A brutal conflict has come to an end, with the ruling class victorious and the military in firm control. In a country village women await news of the dozens of men taken captive by the army, supposedly for being involved in the rebellion or for holding dissident views. But the only sign of the lost is a corpse that floats down the river one day. Decomposing and disfigured by torture, the faceless man is claimed by Sofia Fuentes, a grandmother who has lost a father, husband and two sons to the violence. A soldier in charge of keeping the peace in the area fears that if she is allowed to claim the body, uncomfortable questions will be raised about the man’s death. He burns it in secret. When the river gives up another body, it is claimed by all the widows of the town as a protest against the army’s refusal to answer questions about the whereabouts of their men.

The premiere at Cambridge Arts Theatre was directed by Ian Brown and designed by Mark Leese with a cast including Edith Maccarthur as Sofia Fuentes.

Picture of Ariel Dorfman

© Sergio Parra

Ariel Dorfman is considered one of the twentieth century’s most important literary voices, especially as a forceful example of cross-cultural writing. Dorfman, of Argentine-Chilean origin, details his life of exile and bicultural living in his acclaimed memoir Heading South, Looking North.

Besides his work as a poet, novelist and essayist, Dorfman has built up an impressive body of work. His books have been translated into more than forty languages and his plays performed in over 100 countries. His plays include Death and the Maiden (Royal Court, 1991), which won the Laurence Olivier Award for Best Play, and was made into a film by Roman Polanski; Reader, which opened at the Traverse Theatre as part of the Edinburgh Festival in 1995; Widows (co-written with Tony Kushner, Traverse Theatre Company, 1997) and Purgatorio (Seattle Repertory Theatre, 2005 and Arcola Theatre, 2008). He has written non-fiction as well, including The Empire’s Old Clothes (1996), Exorcising Terror (2004) and Other Septembers, Many Americas (2005). He has won numerous international awards, including two from the Kennedy Center. In 1996, with his son Rodrigo, he received an award for best television drama in Britain for Prisoners in Time. His poems Last Waltz in Santiago have been turned into a fiction film, Deadline, featuring the voices of Emma Thompson, Bono, Harold Pinter and others.

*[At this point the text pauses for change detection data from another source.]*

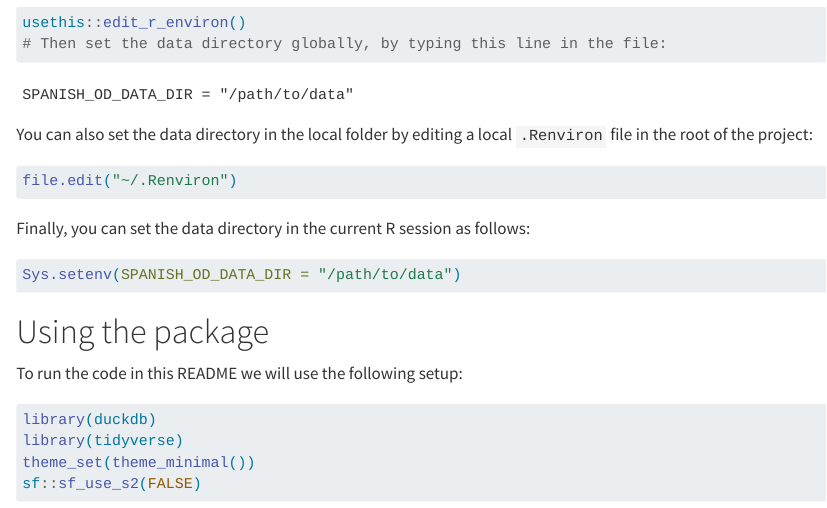
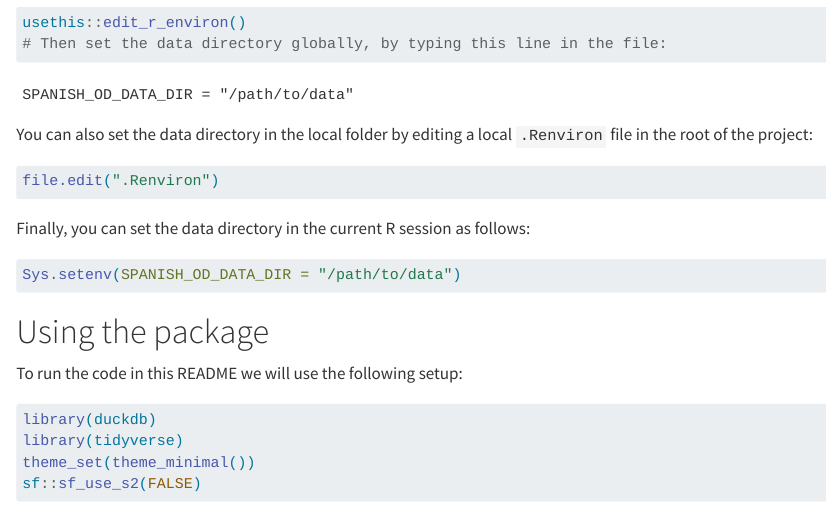
Before and after one commit to rOpenSpain/spanishoddata, a Quarto document (README.qmd): the page in a window 1100 px wide, from 800 px down. Rendered offline with R 4.5, knitr and Pandoc in place of Quarto, with nearby package versions; drawn as R Markdown's standard HTML page in place of the format the file asks for; some code elsewhere in the file could not run offline; long lines of code are wrapped; badge pictures from the web are left out.

Commit message:
unfix path as the text was about local .Renviron

````diff
--- a/README.qmd
+++ b/README.qmd
@@ -63,7 +63,7 @@ You can also set the data directory in the local folder by editing a local `.Ren
 
 ```{r}
 #| eval: false
-file.edit("~/.Renviron")
+file.edit(".Renviron")
 ```
 
 Finally, you can set the data directory in the current R session as follows:
````
Also changed, not shown: README.md.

Dorfman’s human rights play, Speak Truth to Power: Voices from Beyond the Dark (based on interviews with human-rights defenders by Kerry Kennedy), premiered at the Kennedy Center in Washington in 2000 starring Kevin Kline, Sigourney Weaver, Alec Baldwin and John Malkovich, among others. It has gone on to many performances around the world, including a production in Martin Luther King’s church in Atlanta, with Martin Sheen, Sean Penn, Robin Wright and Woody Harrelson, among others.

Other plays include The Other Side and Picasso’s Closet and other novels include Blake’s Therapy and Americanos: Los Pasos de Murieta. He also wrote a libretto for the musical Dancing Shadows (with Eric Woolfson, lead composer and singer of the Alan Parsons Project), which garnered five Korean Tony Awards after its premiere there in 2007. He is also a regular contributor to major newspapers around the world. He currently holds the Walter Hines Page Chair of Literature and Latin American Studies at Duke University.